- Task prompt -
Across the entries below, work out how many lines contain "chanda". Respond with the number and no other text.

Change listing data

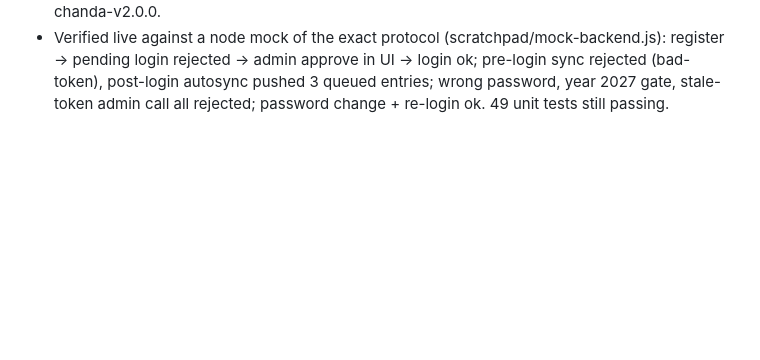
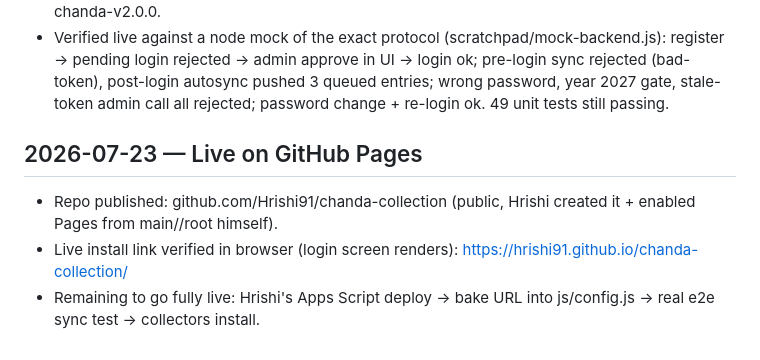
Before and after one commit to Hrishi91/chanda-collection, a Markdown page: docs/build-log.md, the part around the change. GitHub-like rendering; blank space fills up the shorter version.

Commit message:
Docs: record GitHub Pages go-live
Site verified at hrishi91.github.io/chanda-collection.

```diff
--- a/docs/build-log.md
+++ b/docs/build-log.md
@@ -63,3 +63,12 @@
   post-login autosync pushed 3 queued entries; wrong password, year
   2027 gate, stale-token admin call all rejected; password change +
   re-login ok. 49 unit tests still passing.
+
+## 2026-07-23 — Live on GitHub Pages
+
+- Repo published: github.com/Hrishi91/chanda-collection (public,
+  Hrishi created it + enabled Pages from main//root himself).
+- Live install link verified in browser (login screen renders):
+  https://hrishi91.github.io/chanda-collection/
+- Remaining to go fully live: Hrishi's Apps Script deploy → bake URL
+  into js/config.js → real e2e sync test → collectors install.
```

- Task response -
4